(Task input):
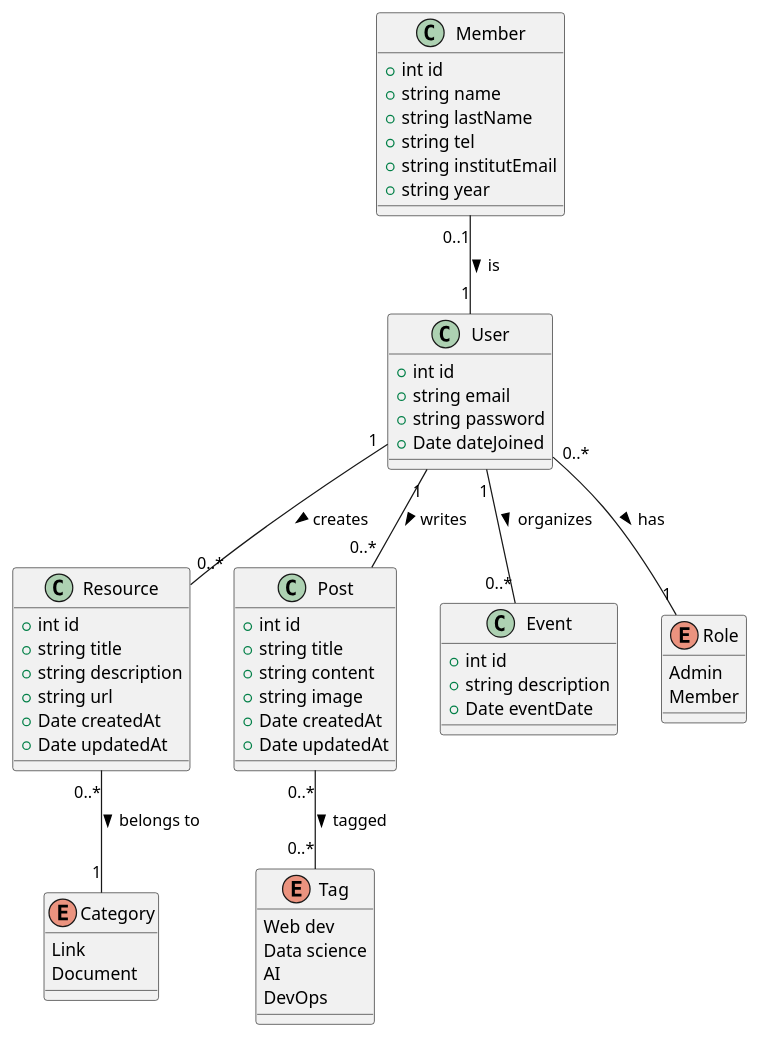
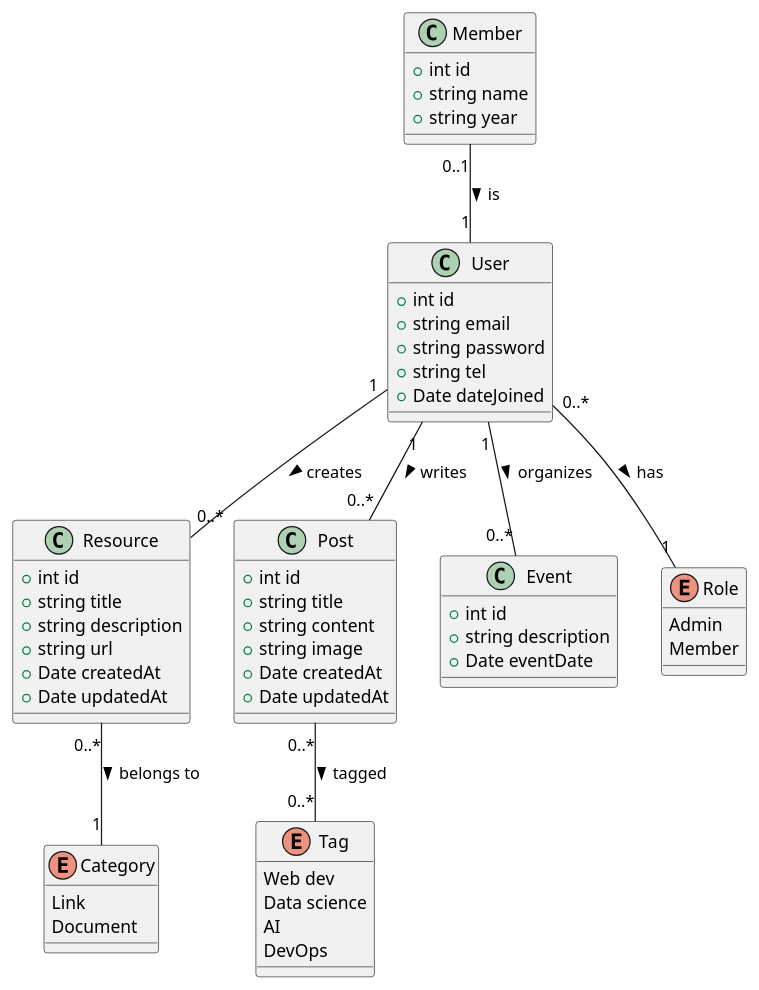
One commit to gl-ensias-community/gl-ensias changed the diagram in uml/class_diagram.plantuml. Above: the diagram before and after it, drawn with PlantUML. The commit also changed 8 other files, not shown here.

Commit message:
Add member schema and action

```diff
--- a/uml/class_diagram.plantuml
+++ b/uml/class_diagram.plantuml
@@ -1,68 +1,66 @@
 @startuml
 
 class User {
   +int id
   +string email
   +string password
+  +string tel
   +Date dateJoined
 }
 
 class Member {
   +int id
   +string name
-  +string lastName
-  +string tel
-  +string institutEmail
   +string year
 }
 
 class Resource {
   +int id
   +string title
   +string description
   +string url
   +Date createdAt
   +Date updatedAt
 }
 
 class Post {
   +int id
   +string title
   +string content
   +string image
   +Date createdAt
   +Date updatedAt
 }
 
 class Event {
   +int id
   +string description
   +Date eventDate
 }
 
 enum Role {
   Admin
   Member
 }
 
 enum Category {
   Link
   Document
 }
 
 enum Tag {
   Web dev
   Data science
   AI
   DevOps
 }
 
 User "1" -- "0..*" Resource : creates >
 User "1" -- "0..*" Post : writes >
 User "1" -- "0..*" Event : organizes >
 Member "0..1" -- "1" User : is >
 Resource "0..*" -- "1" Category : belongs to >
 Post "0..*" -- "0..*" Tag : tagged >
 User "0..*" -- "1" Role : has >
 
 @enduml
```
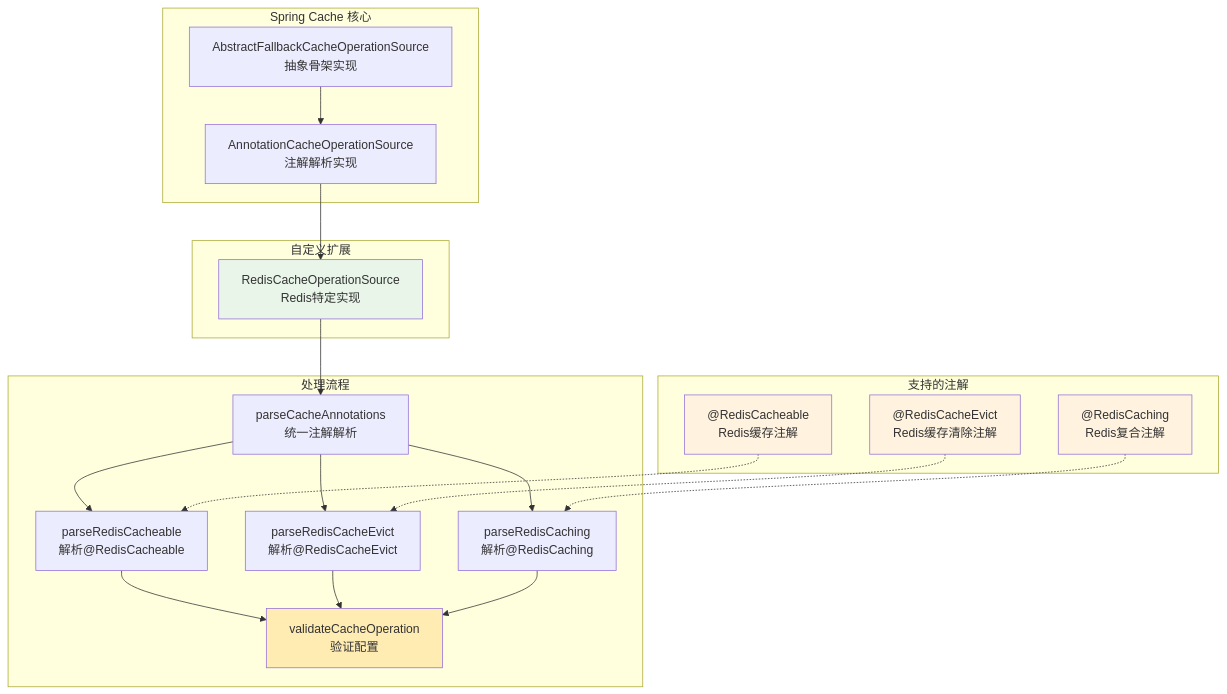
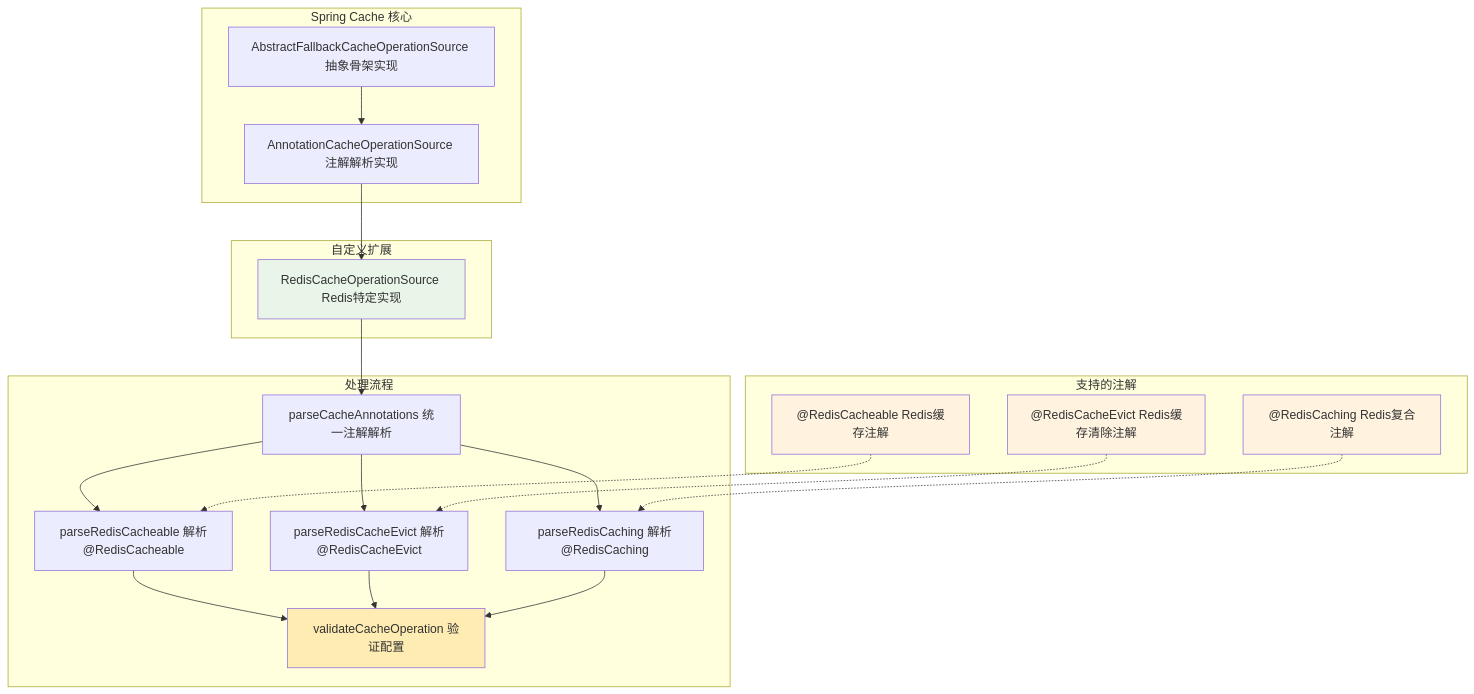
The seventh of 8 diagrams in src/content/note/zh-cn/spring-cache-cacheoperation-source-analysis.md (DavidHLP/blog), drawn with Mermaid before and after one commit. The commit also changed other lines of this file and 1 other file, not shown here.

````diff
--- a/src/content/note/zh-cn/spring-cache-cacheoperation-source-analysis.md
+++ b/src/content/note/zh-cn/spring-cache-cacheoperation-source-analysis.md
@@ -933,45 +933,45 @@
 ```mermaid
 graph TB
     subgraph "Spring Cache 核心"
-        A["AbstractFallbackCacheOperationSource\n抽象骨架实现"]
-        B["AnnotationCacheOperationSource\n注解解析实现"]
+        A["AbstractFallbackCacheOperationSource 抽象骨架实现"]
+        B["AnnotationCacheOperationSource 注解解析实现"]
         A --> B
     end
 
     subgraph "自定义扩展"
-        C["RedisCacheOperationSource\nRedis特定实现"]
+        C["RedisCacheOperationSource Redis特定实现"]
         B --> C
     end
 
     subgraph "支持的注解"
-        D["@RedisCacheable\nRedis缓存注解"]
-        E["@RedisCacheEvict\nRedis缓存清除注解"]
-        F["@RedisCaching\nRedis复合注解"]
+        D["@RedisCacheable Redis缓存注解"]
+        E["@RedisCacheEvict Redis缓存清除注解"]
+        F["@RedisCaching Redis复合注解"]
     end
 
     subgraph "处理流程"
-        G["parseCacheAnnotations\n统一注解解析"]
-        H["parseRedisCacheable\n解析@RedisCacheable"]
-        I["parseRedisCacheEvict\n解析@RedisCacheEvict"]
-        J["parseRedisCaching\n解析@RedisCaching"]
-        K["validateCacheOperation\n验证配置"]
+        G["parseCacheAnnotations 统一注解解析"]
+        H["parseRedisCacheable 解析@RedisCacheable"]
+        I["parseRedisCacheEvict 解析@RedisCacheEvict"]
+        J["parseRedisCaching 解析@RedisCaching"]
+        K["validateCacheOperation 验证配置"]
     end
 
     C --> G
     G --> H
     G --> I
     G --> J
     H --> K
     I --> K
     J --> K
 
     D -.-> H
     E -.-> I
     F -.-> J
 
     style C fill:#e8f5e8
     style D fill:#fff3e0
     style E fill:#fff3e0
     style F fill:#fff3e0
     style K fill:#ffecb3
 ```
````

(Task objective): Among the lines above, some may hold the string "User". State how many, giving the number alone.

(Answer for the task): 6